Records excerpted from a collection:
⁂

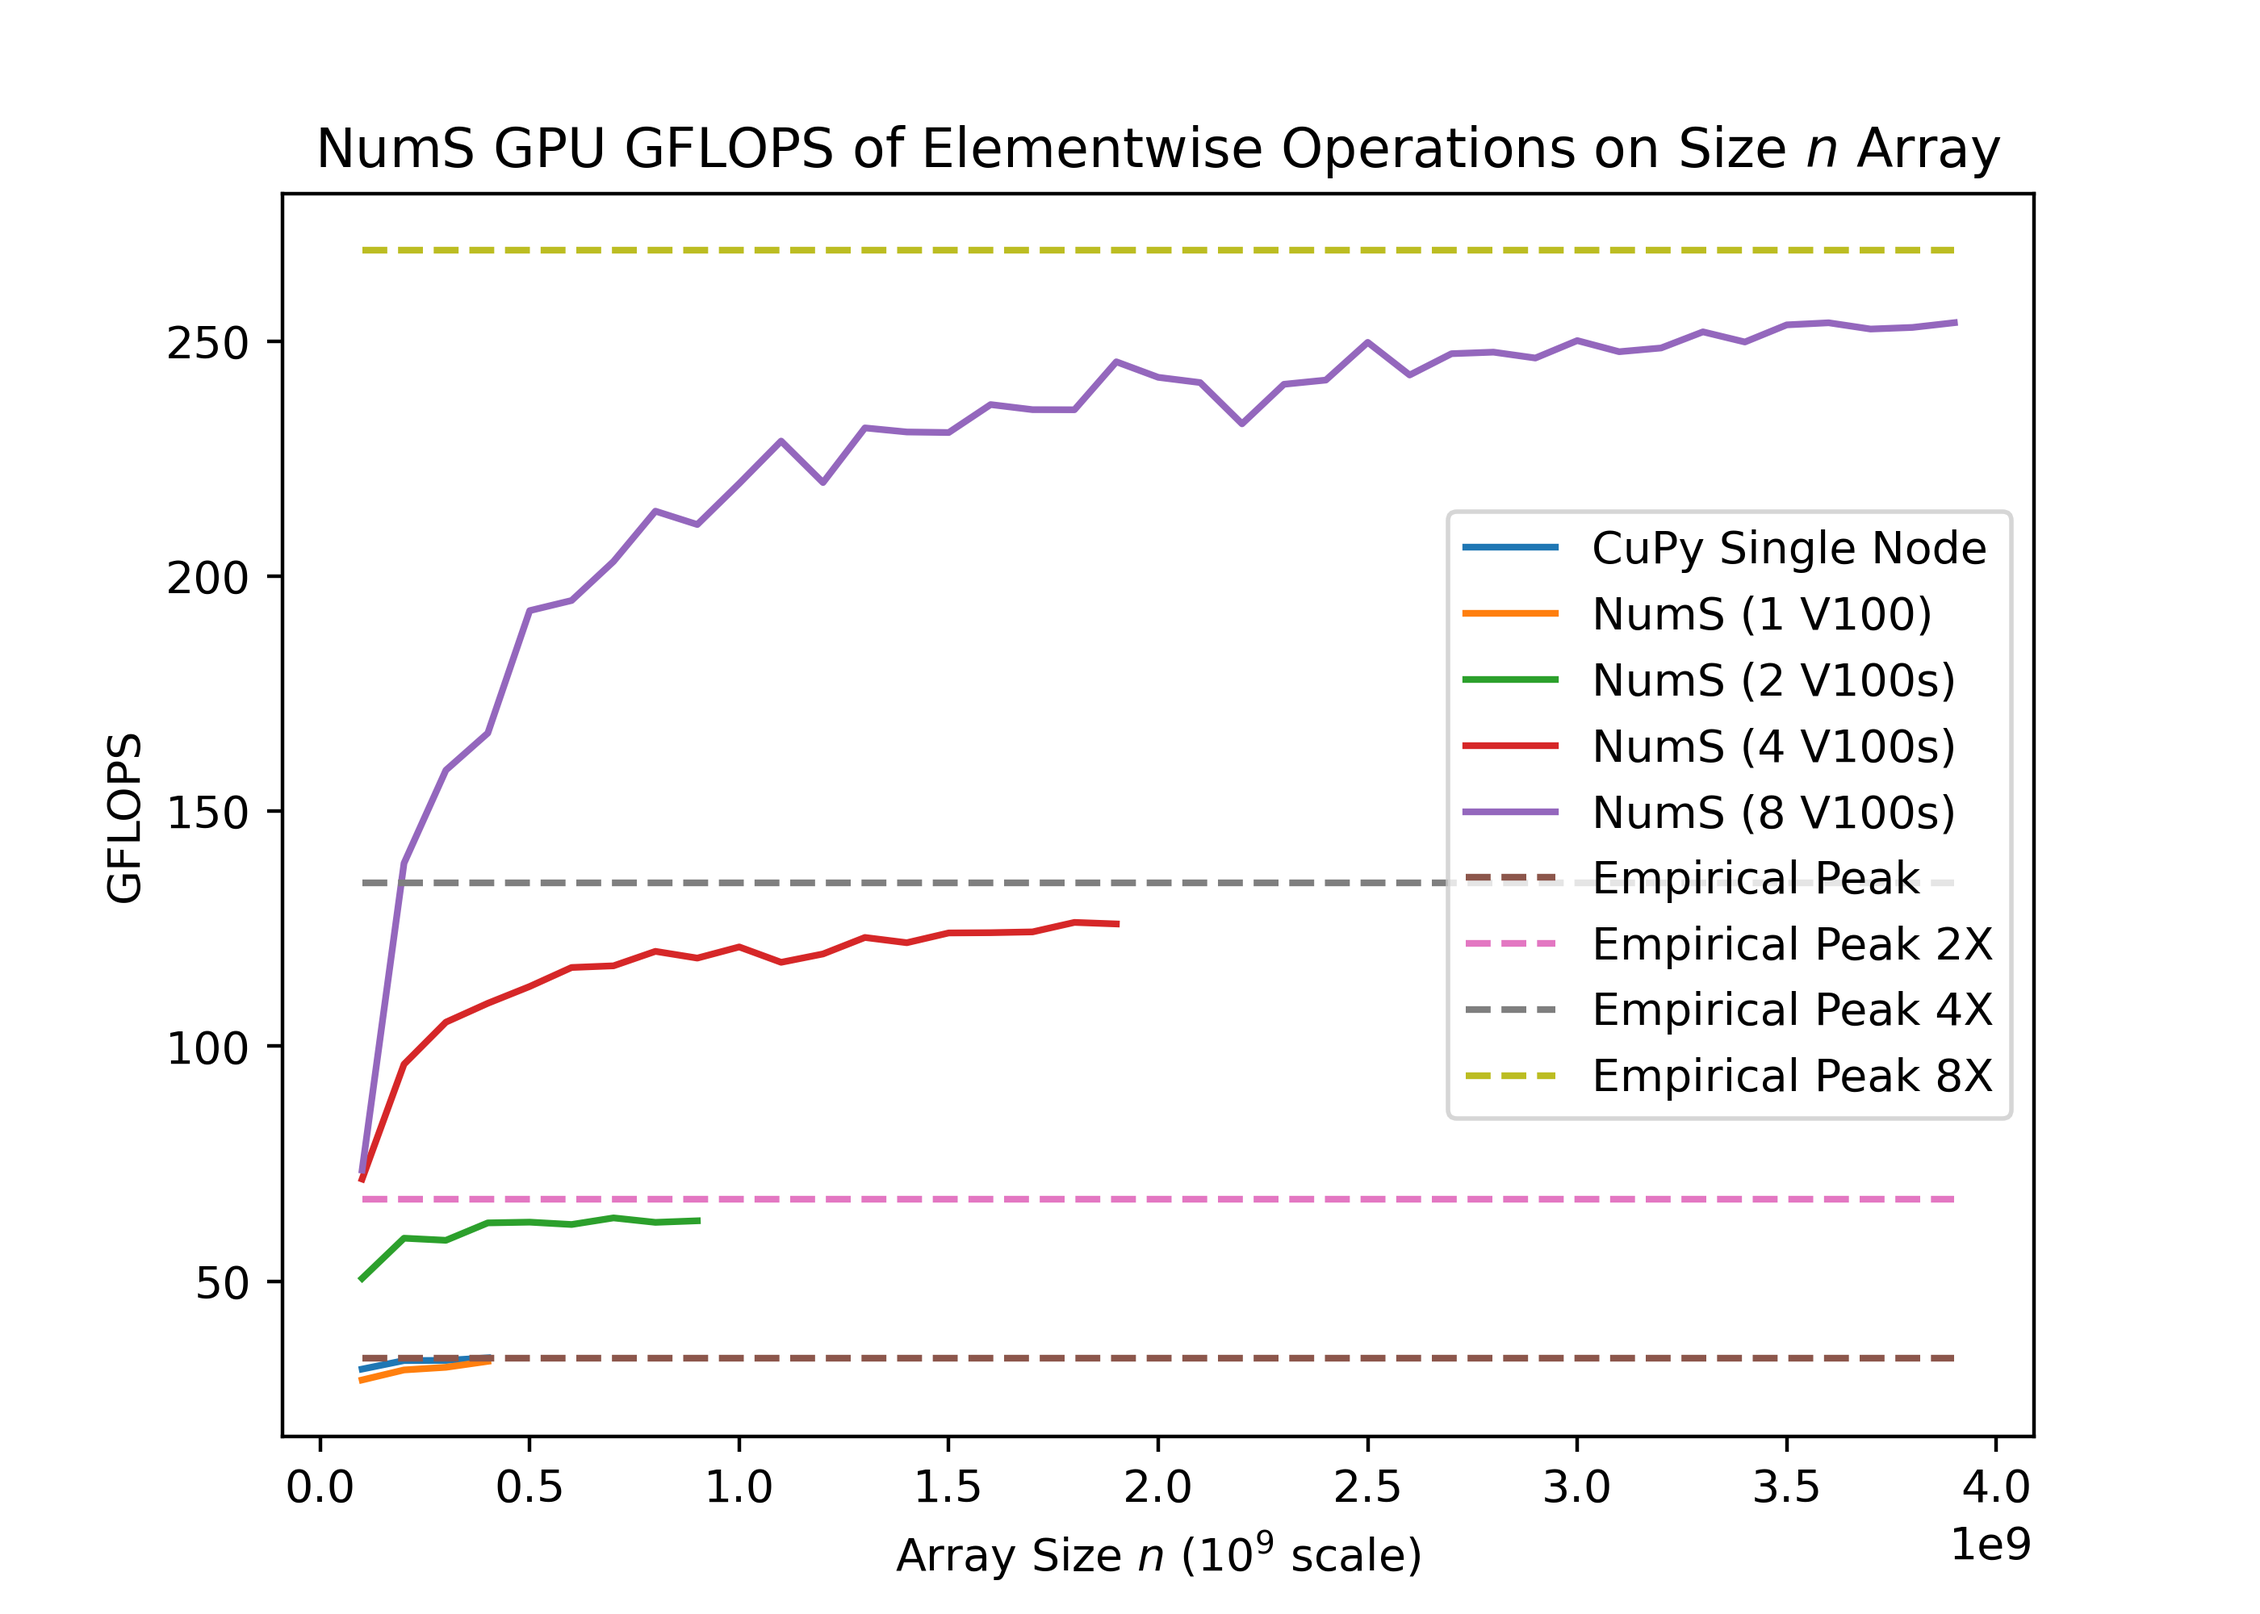
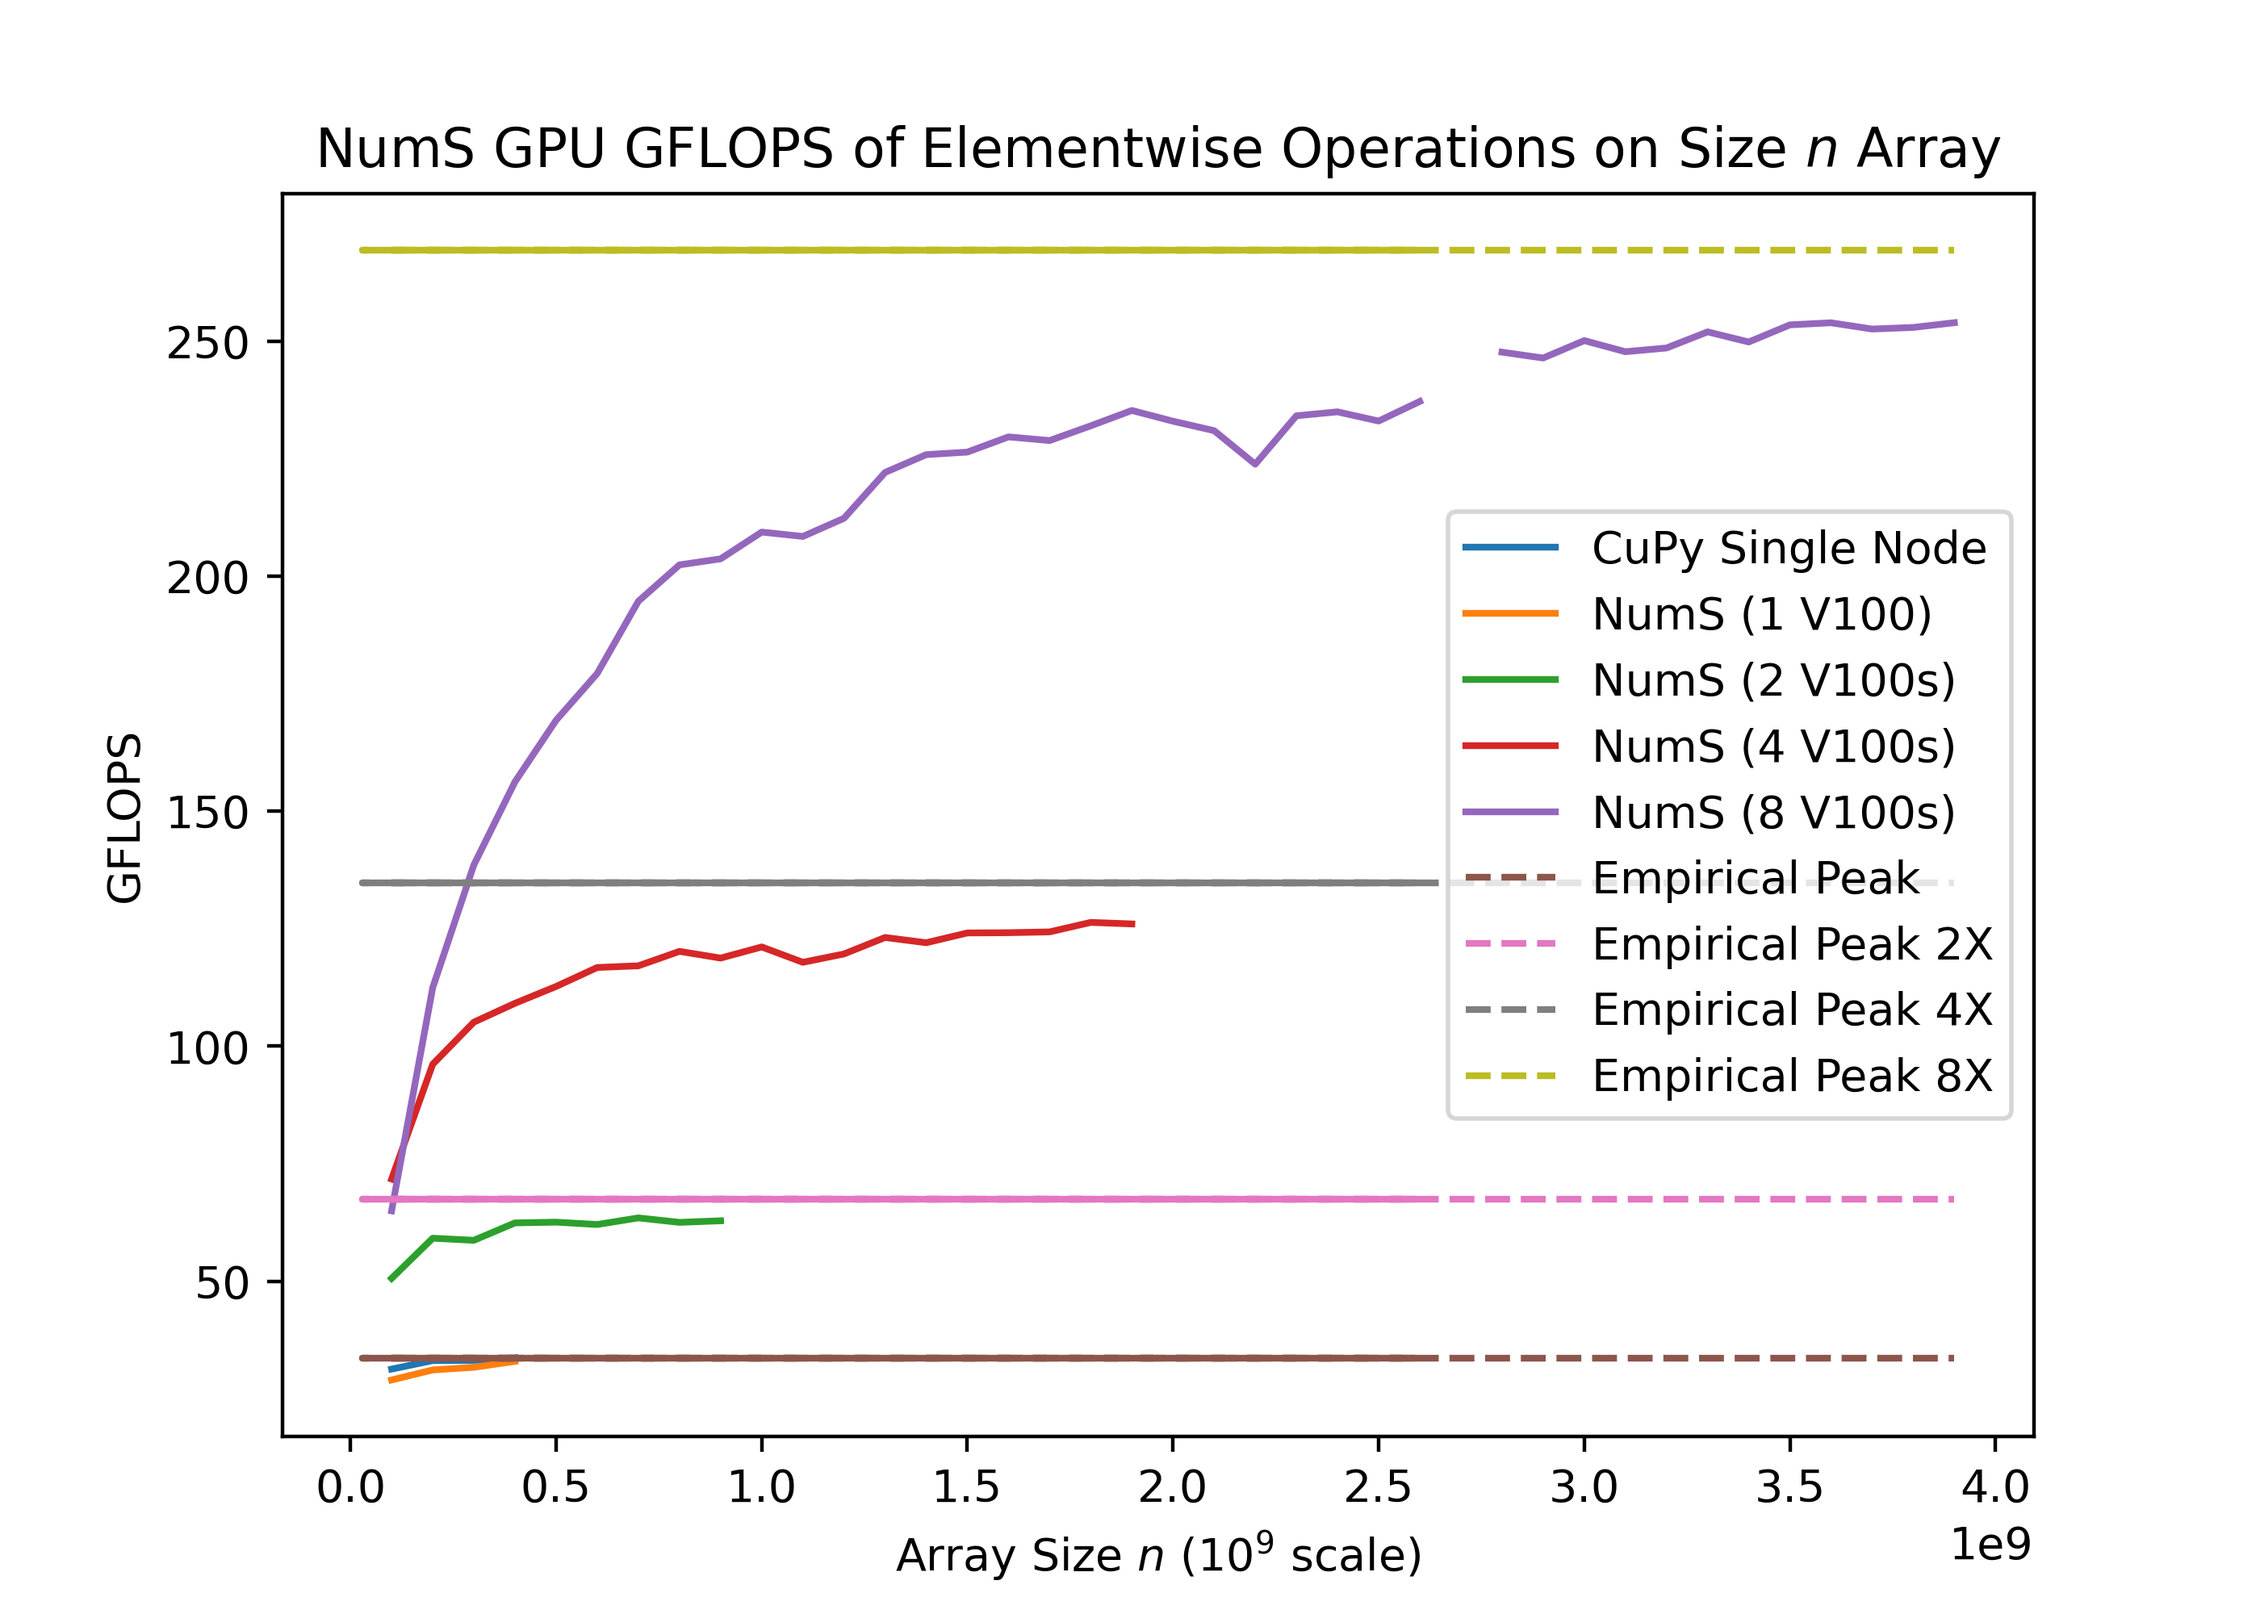
update

diff --git a/plot.py b/plot.py
@@ -58,6 +58,11 @@ if __name__ == "__main__":
 
     print(EMPIRICAL_ELEMENTWISE / GIGA)
 
+    print(df_nums_1["flops"].max() / (EMPIRICAL_ELEMENTWISE * 1))
+    print(df_nums_2["flops"].max() / (EMPIRICAL_ELEMENTWISE * 2))
+    print(df_nums_4["flops"].max() / (EMPIRICAL_ELEMENTWISE * 4))
+    print(df_nums_8["flops"].max() / (EMPIRICAL_ELEMENTWISE * 8))
+
     df_cupy_mm = plotter(is_nums=False, mode="matmul", dtype="float64", num_gpus=1)
 
     df_nums_mm_1 = plotter(is_nums=True, mode="matmul", dtype="float64", num_gpus=1)

diff --git a/bench.py b/bench.py
@@ -23,8 +23,7 @@ os.environ["CUPY_ACCELERATORS"] = "cub,cutensor"
 ### GLOBAL VARIABLES
 MEMORY = 16e9  # IN GIGABYTES
 NODES = int(
-    8
-    # os.popen("nvidia-smi --query-gpu=name --format=csv,noheader | wc -l").read()
+    os.popen("nvidia-smi --query-gpu=name --format=csv,noheader | wc -l").read()
 )
 TOTAL_MEMORY = NODES * MEMORY
 THEORETICAL_PEAK_64 = 7.8 * 10**12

⁂

→ **Brief**: Reprint each of the records exactly and skip the images.

→ **Worked solution**:
update

diff --git a/plot.py b/plot.py
@@ -58,6 +58,11 @@ if __name__ == "__main__":
 
     print(EMPIRICAL_ELEMENTWISE / GIGA)
 
+    print(df_nums_1["flops"].max() / (EMPIRICAL_ELEMENTWISE * 1))
+    print(df_nums_2["flops"].max() / (EMPIRICAL_ELEMENTWISE * 2))
+    print(df_nums_4["flops"].max() / (EMPIRICAL_ELEMENTWISE * 4))
+    print(df_nums_8["flops"].max() / (EMPIRICAL_ELEMENTWISE * 8))
+
     df_cupy_mm = plotter(is_nums=False, mode="matmul", dtype="float64", num_gpus=1)
 
     df_nums_mm_1 = plotter(is_nums=True, mode="matmul", dtype="float64", num_gpus=1)

diff --git a/bench.py b/bench.py
@@ -23,8 +23,7 @@ os.environ["CUPY_ACCELERATORS"] = "cub,cutensor"
 ### GLOBAL VARIABLES
 MEMORY = 16e9  # IN GIGABYTES
 NODES = int(
-    8
-    # os.popen("nvidia-smi --query-gpu=name --format=csv,noheader | wc -l").read()
+    os.popen("nvidia-smi --query-gpu=name --format=csv,noheader | wc -l").read()
 )
 TOTAL_MEMORY = NODES * MEMORY
 THEORETICAL_PEAK_64 = 7.8 * 10**12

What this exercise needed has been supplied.